The command on Monday shortened its 10-day mandatory quarantine period to seven days to align with South Korean mandates. Those who already live in South Korea may quarantine at home with approval from their supervisors.
“USFK remains at a high level of readiness and continues to maintain a robust combined defense posture to protect [South Korea] against any threat or adversary while implementing and maintaining prudent preventive control measures to protect the force,” the command announced Monday.
New COVID-19 cases in South Korea hit a daily record of 38,689 on Saturday, according to the Korea Disease Control and Prevention Agency. South Korea confirmed its one millionth positive case and over 6,870 deaths since the pandemic began, the KDCA reported the same day.
The country on Monday counted 36,719 new cases, according to the KDCA. The home of Camp Humphreys, Gyeonggi province, reported 12,138 new infections and Seoul reported 5,910.
Over 87% of the country's population has received the first dose of a COVID-19 vaccine and about 55% has received a booster shot, according to the agency.
Health officials on Friday extended social-distancing restrictions for another two weeks due to the increase in case numbers. Restaurants and other recreational facilities must close by 9 p.m. and private gatherings are limited to six people.
South Korean President Moon Jae-in on Tuesday admitted small business owners were “facing troubles” due to the government’s extended curfew but promised his continued support to “lessen their difficulties as soon as possible.”

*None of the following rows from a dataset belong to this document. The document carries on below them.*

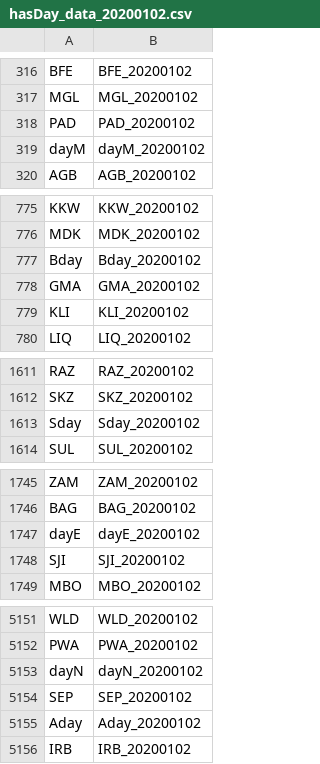
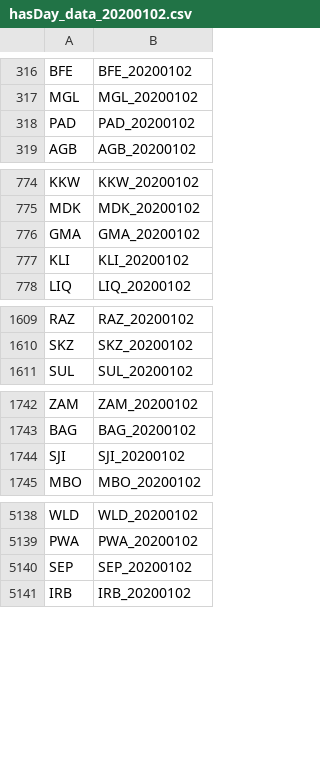
Before and after one commit to vladbatushkov/flights, a CSV file: neo4j-flights/import/hasDay_data_20200102.csv, drawn as a sheet; only a part is shown, gaps mark what is left out; the diff covers the shown part only; the diff names each change by its address in the sheet, - before the commit and + after, or states it on an @@ line.

```diff
--- a/neo4j-flights/import/hasDay_data_20200102.csv
+++ b/neo4j-flights/import/hasDay_data_20200102.csv
-row 319: dayM | dayM_20200102
-row 777: Bday | Bday_20200102
-row 1613: Sday | Sday_20200102
-row 1747: dayE | dayE_20200102
-row 5153: dayN | dayN_20200102
-row 5155: Aday | Aday_20200102
```
Also changed, not shown: 11 removed rows elsewhere in this file, neo4j-flights/import/airportDay_data_20200101.csv, neo4j-flights/import/airportDay_data_20200102.csv, 11 other files.
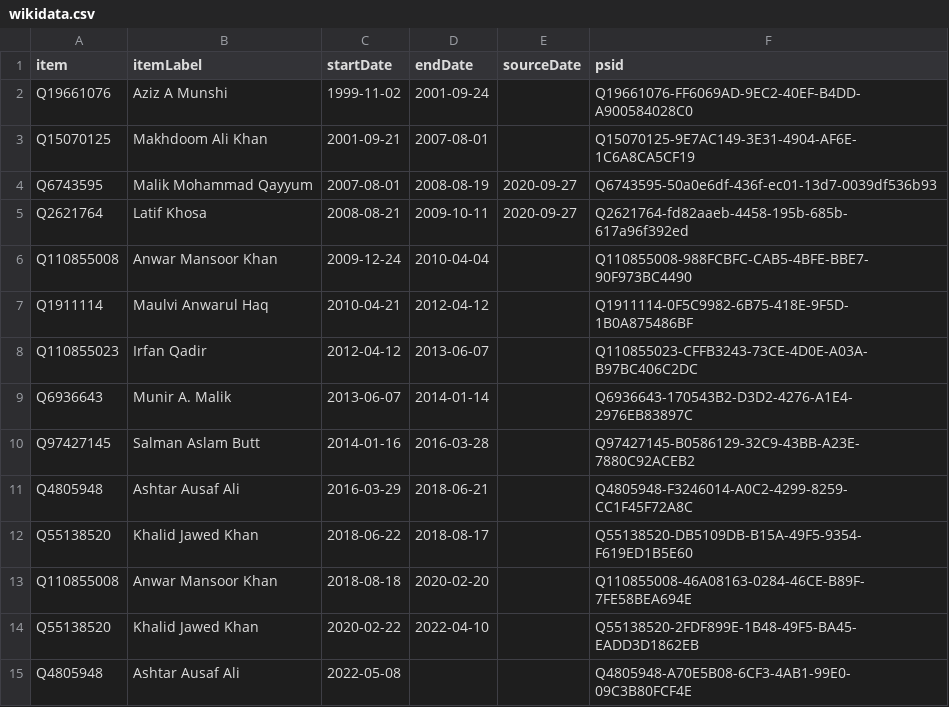
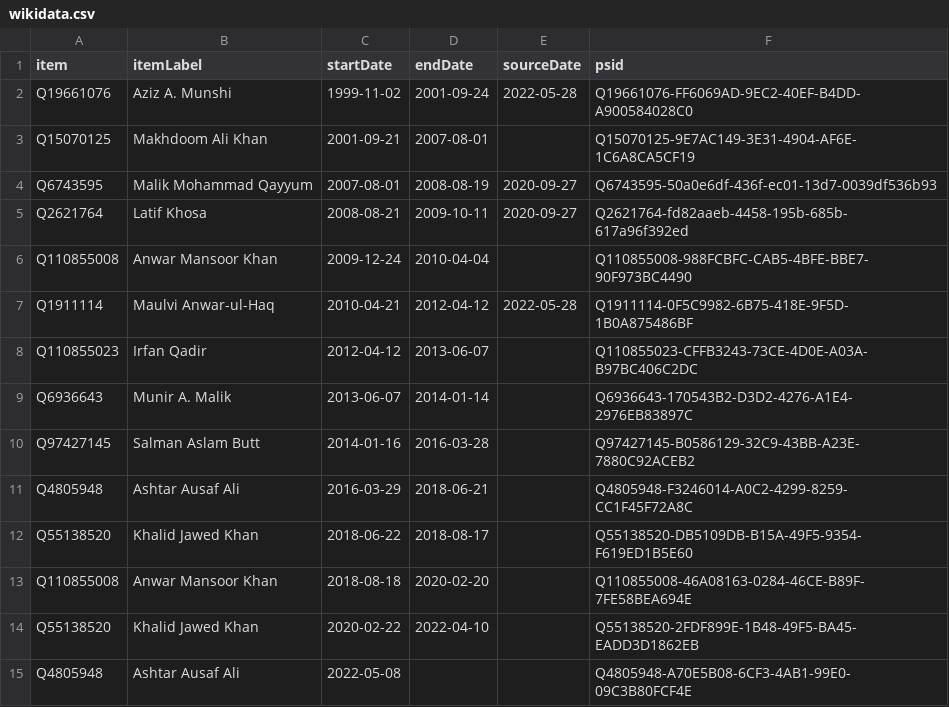
Before and after one commit to every-politician-scrapers/pakistan-ministers, a CSV file: sources/attorney-general/wikidata.csv, drawn as a sheet.

Commit message:
refresh data

```diff
--- a/sources/attorney-general/wikidata.csv
+++ b/sources/attorney-general/wikidata.csv
@@ -1,3 +1,3 @@
 item,itemLabel,startDate,endDate,sourceDate,psid
-Q19661076,Aziz A Munshi,1999-11-02,2001-09-24,,Q19661076-FF6069AD-9EC2-40EF-B4DD-A900584028C0
+Q19661076,Aziz A. Munshi,1999-11-02,2001-09-24,2022-05-28,Q19661076-FF6069AD-9EC2-40EF-B4DD-A900584028C0
 Q15070125,Makhdoom Ali Khan,2001-09-21,2007-08-01,,Q15070125-9E7AC149-3E31-4904-AF6E-1C6A8CA5CF19
@@ -6,3 +6,3 @@ Q2621764,Latif Khosa,2008-08-21,2009-10-11,2020-09-27,Q2621764-fd82aaeb-4458-195
 Q110855008,Anwar Mansoor Khan,2009-12-24,2010-04-04,,Q110855008-988FCBFC-CAB5-4BFE-BBE7-90F973BC4490
-Q1911114,Maulvi Anwarul Haq,2010-04-21,2012-04-12,,Q1911114-0F5C9982-6B75-418E-9F5D-1B0A875486BF
+Q1911114,Maulvi Anwar-ul-Haq,2010-04-21,2012-04-12,2022-05-28,Q1911114-0F5C9982-6B75-418E-9F5D-1B0A875486BF
 Q110855023,Irfan Qadir,2012-04-12,2013-06-07,,Q110855023-CFFB3243-73CE-4D0E-A03A-B97BC406C2DC
```
Also changed, not shown: sources/attorney-general/scraped.csv, 2 other files.
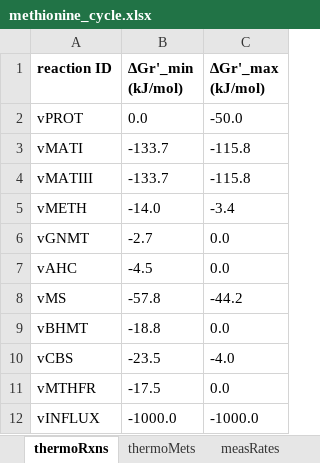
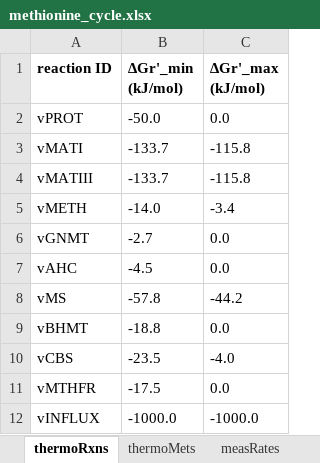
Before and after one commit to biosustain/GRASP, an Excel workbook: io/input/methionine_cycle.xlsx, sheet thermoRxns, drawn as a sheet; values as stored, in another font and other column widths than the file's, no borders; the diff names each change by its address in the sheet, - before the commit and + after, or states it on an @@ line.

```diff
--- a/io/input/methionine_cycle.xlsx (sheet thermoRxns)
+++ b/io/input/methionine_cycle.xlsx (sheet thermoRxns)
-B2 (∆Gr'_min (kJ/mol)): 0.0
+B2 (∆Gr'_min (kJ/mol)): -50.0
-C2 (∆Gr'_max (kJ/mol)): -50.0
+C2 (∆Gr'_max (kJ/mol)): 0.0
```
Also changed, not shown: io/input/methionine_cycle_fmincon.xlsx, io/input/tutorial_02_adenine_cycle.xlsx, 20 other files.
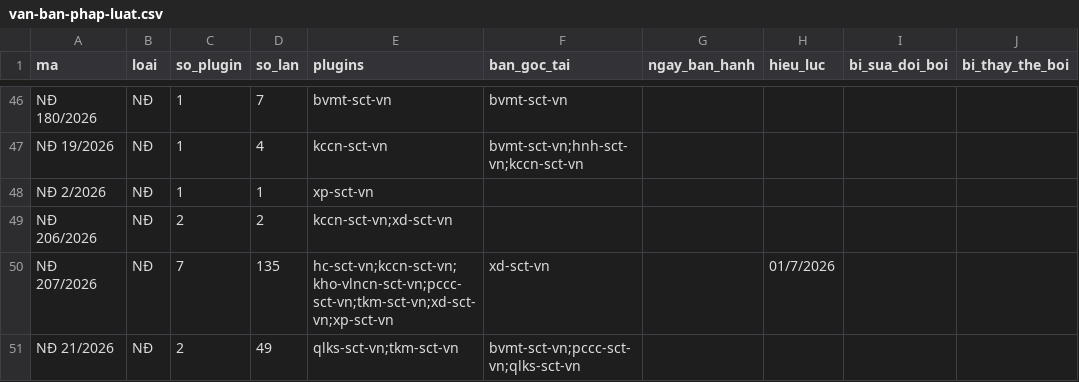
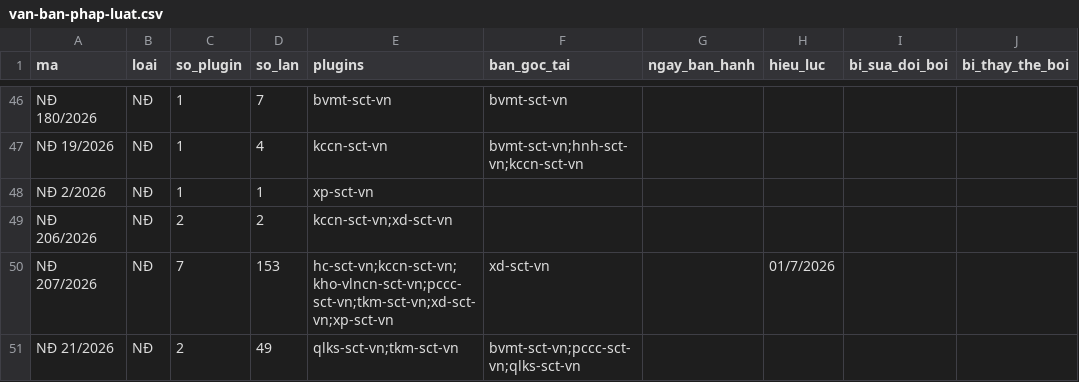
Before and after one commit to Trangsct/skill-sct, a CSV file: registry/van-ban-phap-luat.csv, drawn as a sheet; only a part is shown, gaps mark what is left out; the diff covers the shown part only; the diff names each change by its address in the sheet, - before the commit and + after, or states it on an @@ line.

```diff
--- a/registry/van-ban-phap-luat.csv
+++ b/registry/van-ban-phap-luat.csv
-D50 (so_lan): 135
+D50 (so_lan): 153
```
Also changed, not shown: 1 added row and 11 edited cells elsewhere in this file, 9 other files.
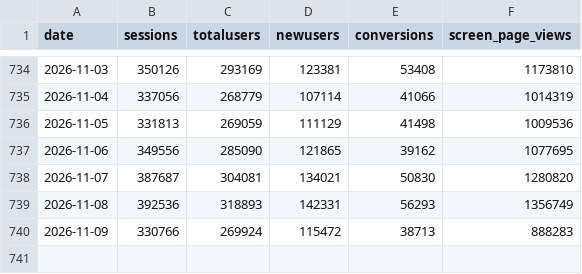
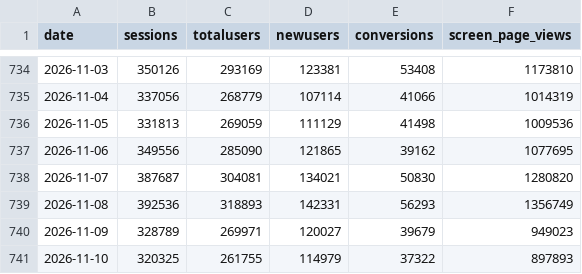
Before and after one commit to ketrketr2/toyota-geo-board, a CSV file: data/ga4/toyota_jp_ga4_daily.csv, drawn as a sheet; only a part is shown, gaps mark what is left out.

```diff
--- a/data/ga4/toyota_jp_ga4_daily.csv
+++ b/data/ga4/toyota_jp_ga4_daily.csv
@@ -739,2 +739,3 @@ date,sessions,totalusers,newusers,conversions,screen_page_views
 2026-11-08,392536,318893,142331,56293,1356749
-2026-11-09,330766,269924,115472,38713,888283
+2026-11-09,328789,269971,120027,39679,949023
+2026-11-10,320325,261755,114979,37322,897893
```
Also changed, not shown: data/ga4/ai_referrals_daily.csv, data/ga4/toyota_jp_ga4_channel_monthly.csv, 4 other files.
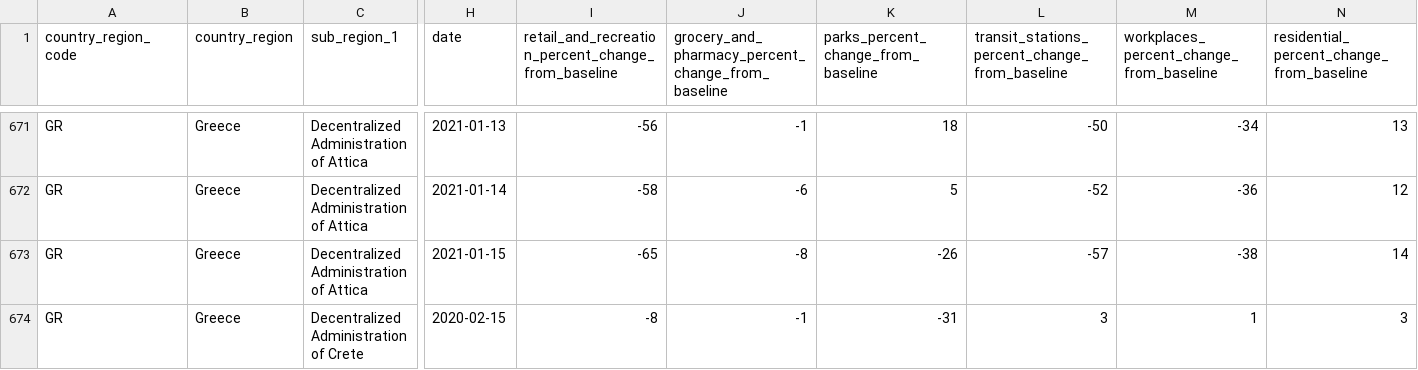
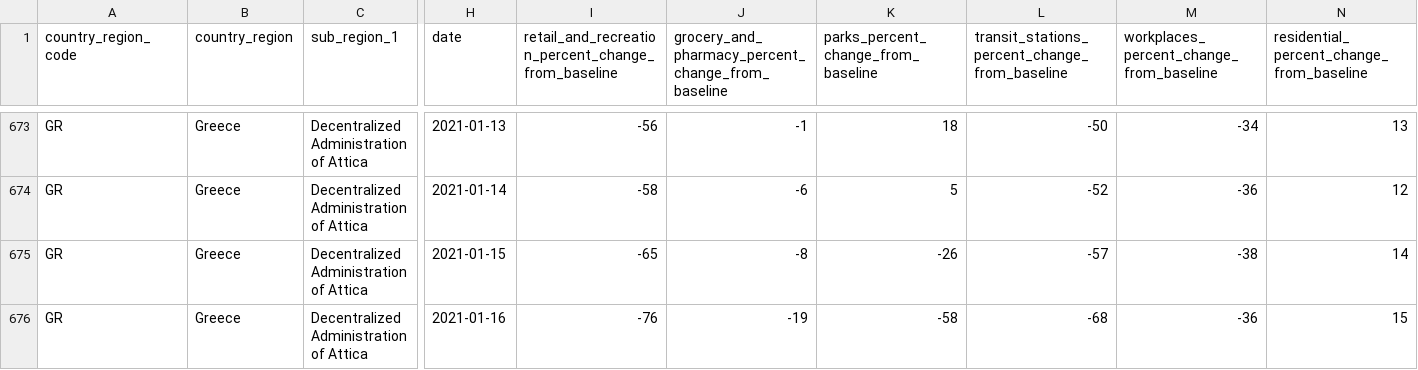
Before and after one commit to akritiko/covid19gr, a CSV file: data/csv/2020_GR_Region_Mobility_Report.csv, drawn as a sheet; only a part is shown, gaps mark what is left out; the shorter side is filled out with more unchanged rows; rows hold the shown columns only; the diff covers the shown part only; the diff names each change by its address in the sheet, - before the commit and + after, or states it on an @@ line.

```diff
--- a/data/csv/2020_GR_Region_Mobility_Report.csv
+++ b/data/csv/2020_GR_Region_Mobility_Report.csv
+row 676: GR | Greece | Decentralized Administration of Attica | 2021-01-16 | -76 | -19 | -58 | -68 | -36 | 15
```
Also changed, not shown: 15 added rows elsewhere in this file, data/csv/demography_men_details.csv, data/csv/demography_total_details.csv, 38 other files.
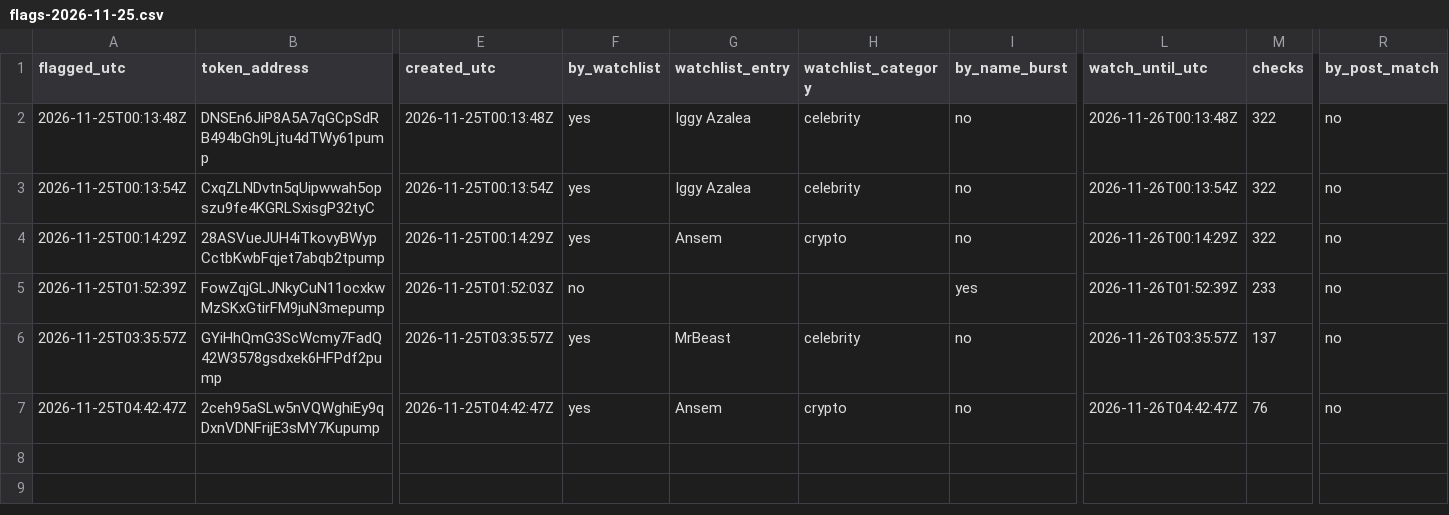
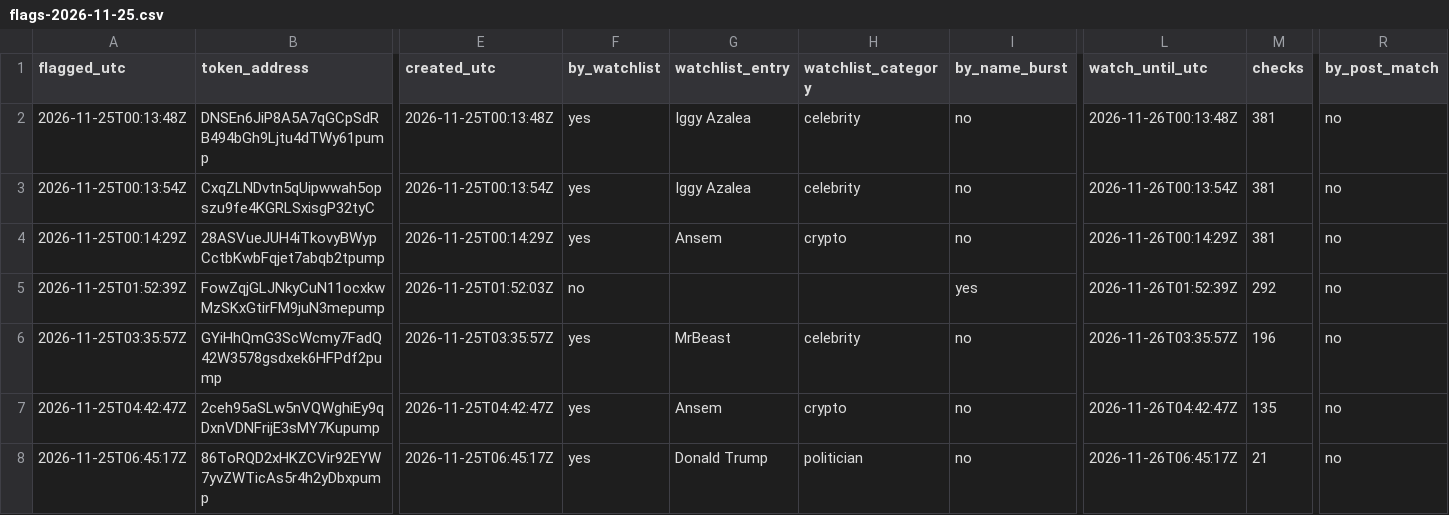
Before and after one commit to Asayed36/trading-bot, a CSV file: data/viral/flags-2026-11-25.csv, drawn as a sheet; only a part is shown, gaps mark what is left out; rows hold the shown columns only; the diff names each change by its address in the sheet, - before the commit and + after, or states it on an @@ line.

```diff
--- a/data/viral/flags-2026-11-25.csv
+++ b/data/viral/flags-2026-11-25.csv
-M2:M4 (checks): 322
+M2:M4 (checks): 381
-M5 (checks): 233
+M5 (checks): 292
-M6 (checks): 137
+M6 (checks): 196
-M7 (checks): 76
+M7 (checks): 135
+row 8: 2026-11-25T06:45:17Z | 86ToRQD2xHKZCVir92EYW7yvZWTicAs5r4h2yDbxpump | 2026-11-25T06:45:17Z | yes | Donald Trump | politician | no | 2026-11-26T06:45:17Z | 21 | no
```
Also changed, not shown: data/market/prices-2026-11-25.csv, data/viral/flags-2026-11-24.csv, 14 other files.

Stars and Stripes reporter Yoo Kyong Chang contributed to this report.